ISABELLA DA SILVA, Evergreen Photographer
Isabella Da Silva is a photographer for the 2021-2022 school year. Isabella is a junior animal management major from Olympia, Washington.

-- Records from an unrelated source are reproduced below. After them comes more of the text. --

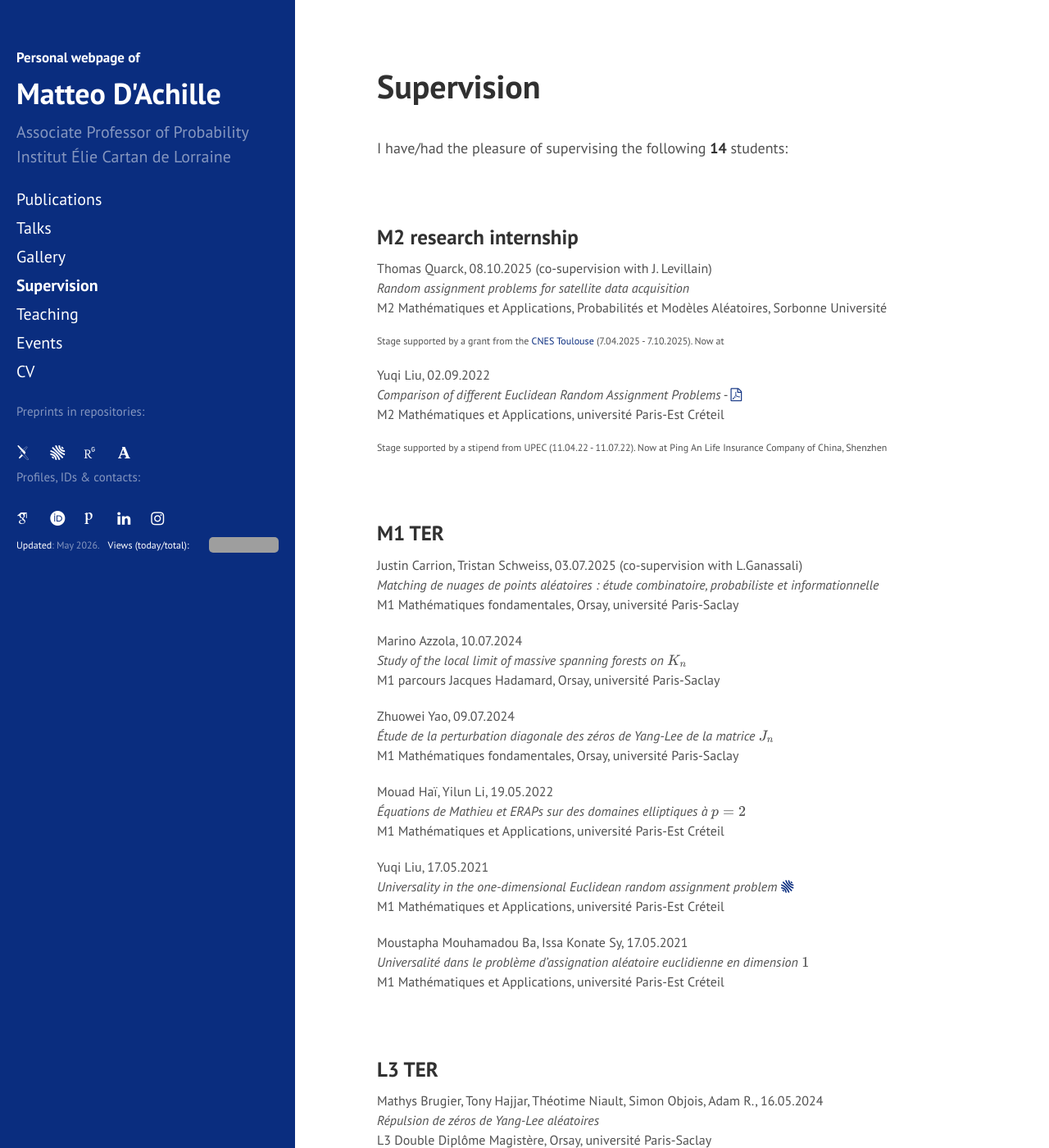
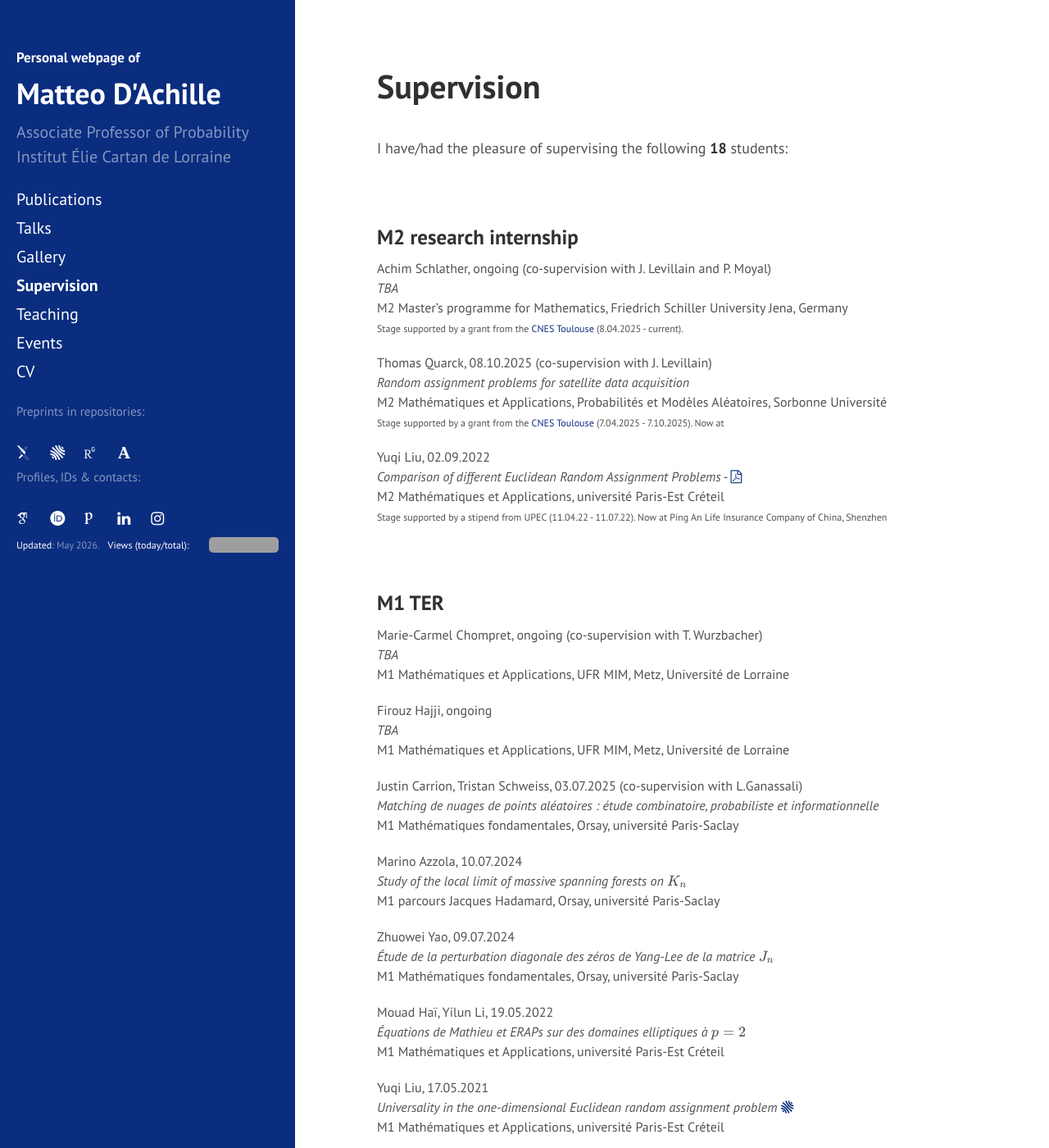
Before and after one commit to matteodachille/matteodachille.github.io, a Jekyll site: the page built from supervision.md, in a window 1280 px wide and 1400 px high. Shown: the whole window at 82% size. Built offline with Jekyll 4.4.1, drawn with Linux system fonts in a browser that asks for light colours; nearby versions of some CDN libraries; some web fonts are replaced; grey boxes are pictures that could not be loaded.

Commit message:
Updated supervision page

```diff
--- a/supervision.md
+++ b/supervision.md
@@ -5,7 +5,7 @@ order: 4
 ---
 
   <br/>
-I have/had the pleasure of supervising the following **14** students:
+I have/had the pleasure of supervising the following **18** students:
   {: style="font-size: 18px" }
   <br/>
 ### M2 research internship
@@ -15,6 +15,13 @@ I have/had the pleasure of supervising the following **14** students:
 {: .no_toc}
 -->
 
+Achim Schlather, ongoing (co-supervision with J. Levillain and P. Moyal) <br/>
+ _TBA_ <br/>
+M2 Master’s programme for Mathematics, Friedrich Schiller University Jena, Germany
+ {: style="font-size: 16px" }
+ Stage supported by a grant from the [CNES Toulouse](https://cnes.fr/en){:target="_blank"} (8.04.2025 - current).
+ {: style="font-size: 12px; margin-top: -15px;" }
+
 
 
  Thomas Quarck, 08.10.2025 (co-supervision with J. Levillain) <br/>
@@ -23,16 +30,15 @@ acquisition_ <br/>
   M2 Mathématiques et Applications, Probabilités et Modèles Aléatoires, Sorbonne Université
   {: style="font-size: 16px" }
   Stage supported by a grant from the [CNES Toulouse](https://cnes.fr/en){:target="_blank"} (7.04.2025 - 7.10.2025). Now at
-  {: style="font-size: 12px" }
+  {: style="font-size: 12px; margin-top: -15px;" }
 
 
  Yuqi Liu, 02.09.2022 <br/>
   _Comparison of different Euclidean Random Assignment Problems_ - [<i class="fa fa-file-pdf-o" aria-hidden="true"></i>]({{ site.baseurl }}downloads/Liu.pdf){:target="_blank"}<br/>
   M2 Mathématiques et Applications, université Paris-Est Créteil
   {: style="font-size: 16px" }
-
   Stage supported by a stipend from UPEC (11.04.22 - 11.07.22). Now at Ping An Life Insurance Company of China, Shenzhen
-  {: style="font-size: 12px" }
+  {: style="font-size: 12px; margin-top: -15px;" }
 
   <br/>
 
@@ -41,6 +47,16 @@ acquisition_ <br/>
 
 
 {: .no_toc}
+
+Marie-Carmel Chompret, ongoing (co-supervision with T. Wurzbacher) <br/>
+  _TBA_ <br/>
+  M1 Mathématiques et Applications, UFR MIM, Metz, Université de Lorraine
+  {: style="font-size: 16px" }
+
+Firouz Hajji, ongoing  <br/>
+  _TBA_ <br/>
+  M1 Mathématiques et Applications, UFR MIM, Metz, Université de Lorraine
+  {: style="font-size: 16px" }
 
 Justin Carrion, Tristan Schweiss, 03.07.2025 (co-supervision with L.Ganassali) <br/>
   _Matching de nuages de points aléatoires : étude combinatoire, probabiliste et informationnelle_ <br/>
```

Isabella started working with the Daily Evergreen in the fall of 2021.